The Giant Jumperee (Penguin Random House Children’s) is a new picture book by Julia Donaldson and illustrated by the multi award-winning Helen Oxenbury. Rabbit is in his burrow when he hears a voice outside: ‘I’m the Giant Jumperee and I’m as scary as can be.’ (April again.)
And finally in April, The Hate U Give by Angie Thomas (Walker Books) is getting a lot of pre-publication attention both here and in the US. Inspired by the Black Lives Matter movement, it’s a YA novel about prejudice in the 21st century.
In May we have Keepsake by Paula Leyden (Little Island), about two children and their race to save their beloved horse, Storm. Age 8+.
June sees the return of Derek Landy’s hugely popular Skulduggery Pleasant series with book ten in the series (Harpercollins); and Moira Fowley-Doyle’s new book, Spellbook of the Lost and Found, about six Irish teenagers who find a sinister book.
In August we have The Guggenheim Mystery by Robin Stevens (Penguin Random House Children’s), the sequel to the London Eye Mystery by the late Siobhan Dowd, a clever way of keeping Dowd’s work alive.

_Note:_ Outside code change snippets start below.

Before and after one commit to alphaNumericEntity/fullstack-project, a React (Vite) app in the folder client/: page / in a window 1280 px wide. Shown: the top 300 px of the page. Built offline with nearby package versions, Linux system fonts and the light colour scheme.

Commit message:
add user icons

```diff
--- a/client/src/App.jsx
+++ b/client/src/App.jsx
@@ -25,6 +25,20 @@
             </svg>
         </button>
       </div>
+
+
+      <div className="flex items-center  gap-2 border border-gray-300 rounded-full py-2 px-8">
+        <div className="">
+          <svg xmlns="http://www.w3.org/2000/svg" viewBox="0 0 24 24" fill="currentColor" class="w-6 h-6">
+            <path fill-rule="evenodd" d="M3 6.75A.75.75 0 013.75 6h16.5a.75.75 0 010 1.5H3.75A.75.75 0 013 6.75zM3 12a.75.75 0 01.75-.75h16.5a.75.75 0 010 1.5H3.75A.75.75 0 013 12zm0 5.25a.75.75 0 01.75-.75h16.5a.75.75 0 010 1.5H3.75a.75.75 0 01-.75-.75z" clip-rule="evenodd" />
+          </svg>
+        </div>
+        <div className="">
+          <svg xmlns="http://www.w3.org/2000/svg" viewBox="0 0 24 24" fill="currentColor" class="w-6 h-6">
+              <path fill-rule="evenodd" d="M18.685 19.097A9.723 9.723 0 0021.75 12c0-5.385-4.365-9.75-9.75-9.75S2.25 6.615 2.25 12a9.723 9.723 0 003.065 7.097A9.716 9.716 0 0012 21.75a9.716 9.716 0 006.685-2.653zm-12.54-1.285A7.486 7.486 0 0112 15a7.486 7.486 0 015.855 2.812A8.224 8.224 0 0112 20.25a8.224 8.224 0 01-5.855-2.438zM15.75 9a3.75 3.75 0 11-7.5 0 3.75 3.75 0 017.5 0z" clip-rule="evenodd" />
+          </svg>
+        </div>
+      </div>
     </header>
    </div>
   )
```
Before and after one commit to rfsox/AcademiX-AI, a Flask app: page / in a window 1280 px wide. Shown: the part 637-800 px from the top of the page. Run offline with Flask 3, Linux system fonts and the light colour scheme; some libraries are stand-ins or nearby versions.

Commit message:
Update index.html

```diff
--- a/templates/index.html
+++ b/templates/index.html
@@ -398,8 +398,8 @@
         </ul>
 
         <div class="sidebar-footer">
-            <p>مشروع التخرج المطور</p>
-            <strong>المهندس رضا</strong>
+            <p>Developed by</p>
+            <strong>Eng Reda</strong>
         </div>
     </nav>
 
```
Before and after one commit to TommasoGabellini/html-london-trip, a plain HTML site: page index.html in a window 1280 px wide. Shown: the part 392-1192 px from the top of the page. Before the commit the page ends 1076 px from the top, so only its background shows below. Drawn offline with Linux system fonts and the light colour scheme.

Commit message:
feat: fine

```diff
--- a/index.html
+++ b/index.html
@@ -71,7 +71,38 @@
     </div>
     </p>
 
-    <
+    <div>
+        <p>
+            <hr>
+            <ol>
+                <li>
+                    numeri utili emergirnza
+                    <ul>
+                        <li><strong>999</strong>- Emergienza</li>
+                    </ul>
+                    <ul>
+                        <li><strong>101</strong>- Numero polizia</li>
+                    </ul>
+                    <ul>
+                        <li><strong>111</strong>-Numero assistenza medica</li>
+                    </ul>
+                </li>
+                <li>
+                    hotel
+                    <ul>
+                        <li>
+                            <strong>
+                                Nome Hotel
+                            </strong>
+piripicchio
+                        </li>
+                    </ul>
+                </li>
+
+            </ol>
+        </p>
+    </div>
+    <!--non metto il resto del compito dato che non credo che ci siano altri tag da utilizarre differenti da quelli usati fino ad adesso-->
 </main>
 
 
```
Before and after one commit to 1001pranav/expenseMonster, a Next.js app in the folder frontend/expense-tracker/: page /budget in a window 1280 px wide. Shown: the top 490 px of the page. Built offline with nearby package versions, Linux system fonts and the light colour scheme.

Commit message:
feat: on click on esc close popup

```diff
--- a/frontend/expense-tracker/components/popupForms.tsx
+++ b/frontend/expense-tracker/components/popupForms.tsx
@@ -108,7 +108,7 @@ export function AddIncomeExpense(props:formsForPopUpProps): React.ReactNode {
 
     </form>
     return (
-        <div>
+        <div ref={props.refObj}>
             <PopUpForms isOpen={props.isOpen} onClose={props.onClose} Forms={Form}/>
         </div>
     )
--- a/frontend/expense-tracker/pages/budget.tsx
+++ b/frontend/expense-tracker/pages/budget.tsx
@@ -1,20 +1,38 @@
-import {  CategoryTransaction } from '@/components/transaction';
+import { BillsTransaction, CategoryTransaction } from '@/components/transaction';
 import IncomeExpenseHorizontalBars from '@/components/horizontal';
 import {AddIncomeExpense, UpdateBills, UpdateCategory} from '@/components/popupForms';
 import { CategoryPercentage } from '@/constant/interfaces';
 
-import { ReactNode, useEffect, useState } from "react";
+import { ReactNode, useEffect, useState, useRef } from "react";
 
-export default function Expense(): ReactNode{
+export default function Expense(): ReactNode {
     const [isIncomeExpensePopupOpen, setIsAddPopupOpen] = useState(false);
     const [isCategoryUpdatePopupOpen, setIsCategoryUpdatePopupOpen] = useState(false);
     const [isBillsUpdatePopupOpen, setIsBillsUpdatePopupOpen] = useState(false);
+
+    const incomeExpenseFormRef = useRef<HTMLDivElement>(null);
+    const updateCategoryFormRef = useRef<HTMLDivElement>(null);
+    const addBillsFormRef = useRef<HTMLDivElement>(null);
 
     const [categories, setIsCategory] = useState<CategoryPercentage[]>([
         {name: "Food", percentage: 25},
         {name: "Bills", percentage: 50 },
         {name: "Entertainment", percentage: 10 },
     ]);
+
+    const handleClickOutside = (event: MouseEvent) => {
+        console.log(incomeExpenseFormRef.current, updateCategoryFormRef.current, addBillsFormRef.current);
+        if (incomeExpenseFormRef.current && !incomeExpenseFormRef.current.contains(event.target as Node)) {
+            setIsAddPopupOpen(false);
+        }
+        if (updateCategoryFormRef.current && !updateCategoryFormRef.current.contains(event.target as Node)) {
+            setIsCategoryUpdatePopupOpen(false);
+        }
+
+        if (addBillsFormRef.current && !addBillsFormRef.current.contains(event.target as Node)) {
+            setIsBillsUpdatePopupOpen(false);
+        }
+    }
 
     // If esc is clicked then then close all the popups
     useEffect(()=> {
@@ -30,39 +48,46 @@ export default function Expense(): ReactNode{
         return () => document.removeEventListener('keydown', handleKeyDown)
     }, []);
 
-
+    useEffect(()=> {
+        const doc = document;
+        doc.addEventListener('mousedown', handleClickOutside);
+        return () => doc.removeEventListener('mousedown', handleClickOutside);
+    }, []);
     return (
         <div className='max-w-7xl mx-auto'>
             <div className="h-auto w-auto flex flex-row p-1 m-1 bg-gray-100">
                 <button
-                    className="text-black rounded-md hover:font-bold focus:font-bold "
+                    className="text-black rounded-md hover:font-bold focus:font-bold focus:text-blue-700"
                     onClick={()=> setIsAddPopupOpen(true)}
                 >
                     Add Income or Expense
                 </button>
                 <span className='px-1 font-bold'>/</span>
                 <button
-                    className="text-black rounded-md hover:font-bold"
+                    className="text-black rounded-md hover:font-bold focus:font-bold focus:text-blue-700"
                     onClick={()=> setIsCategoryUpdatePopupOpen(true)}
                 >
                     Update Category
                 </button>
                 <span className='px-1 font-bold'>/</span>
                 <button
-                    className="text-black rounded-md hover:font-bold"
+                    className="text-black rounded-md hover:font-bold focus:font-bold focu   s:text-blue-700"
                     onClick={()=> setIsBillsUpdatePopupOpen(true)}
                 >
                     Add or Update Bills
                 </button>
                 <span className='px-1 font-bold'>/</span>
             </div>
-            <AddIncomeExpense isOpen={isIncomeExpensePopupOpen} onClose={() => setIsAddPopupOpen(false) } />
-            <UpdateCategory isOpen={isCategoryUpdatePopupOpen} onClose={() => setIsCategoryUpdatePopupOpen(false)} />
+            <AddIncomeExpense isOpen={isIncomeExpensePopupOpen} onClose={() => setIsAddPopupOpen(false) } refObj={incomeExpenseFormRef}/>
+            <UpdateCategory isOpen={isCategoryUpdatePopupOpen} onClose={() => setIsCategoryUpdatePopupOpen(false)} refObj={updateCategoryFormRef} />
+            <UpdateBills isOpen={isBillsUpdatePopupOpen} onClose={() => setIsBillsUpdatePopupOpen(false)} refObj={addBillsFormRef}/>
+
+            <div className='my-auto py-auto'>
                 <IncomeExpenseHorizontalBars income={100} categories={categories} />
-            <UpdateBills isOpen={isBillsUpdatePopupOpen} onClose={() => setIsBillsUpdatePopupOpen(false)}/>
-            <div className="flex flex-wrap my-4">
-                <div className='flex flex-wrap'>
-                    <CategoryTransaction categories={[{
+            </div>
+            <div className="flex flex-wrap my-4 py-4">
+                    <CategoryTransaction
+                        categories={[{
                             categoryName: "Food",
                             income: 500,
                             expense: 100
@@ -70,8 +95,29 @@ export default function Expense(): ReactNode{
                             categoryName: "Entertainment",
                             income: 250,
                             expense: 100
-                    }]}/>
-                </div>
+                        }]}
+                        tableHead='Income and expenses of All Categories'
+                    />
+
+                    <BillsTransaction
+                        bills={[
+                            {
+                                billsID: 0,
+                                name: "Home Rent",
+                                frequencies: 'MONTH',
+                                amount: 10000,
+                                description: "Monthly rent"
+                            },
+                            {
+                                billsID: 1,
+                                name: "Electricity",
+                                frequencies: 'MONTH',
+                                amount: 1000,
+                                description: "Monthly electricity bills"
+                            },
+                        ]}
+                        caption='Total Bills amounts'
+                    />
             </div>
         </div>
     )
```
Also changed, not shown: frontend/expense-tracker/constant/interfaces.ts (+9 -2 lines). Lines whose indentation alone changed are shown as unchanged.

September sees the return of feisty heroine, Ebony Smart in The Book of Revenge, the last book in the Nine Lives trilogy by E R Murray (Mercier); and Tangleweed and Brine by Deirdre Sullivan and illustrated by Karen Vaughan (Little Island) takes Cinderella and other tales and gives them a ‘dark, witchy makeover’. Perfect for the lead up to Hallowe’en.
Sarah Webb writes for both adults and children. Her new poetry and rhyme collection for children, A Sailor Went to Sea, Sea, Sea, illustrated by Steve McCarthy will be published by O’Brien Press in the autumn. She is currently Writer in Residence for Dún Laoghaire/Rathdown.
This article first appeared in The Irish Independent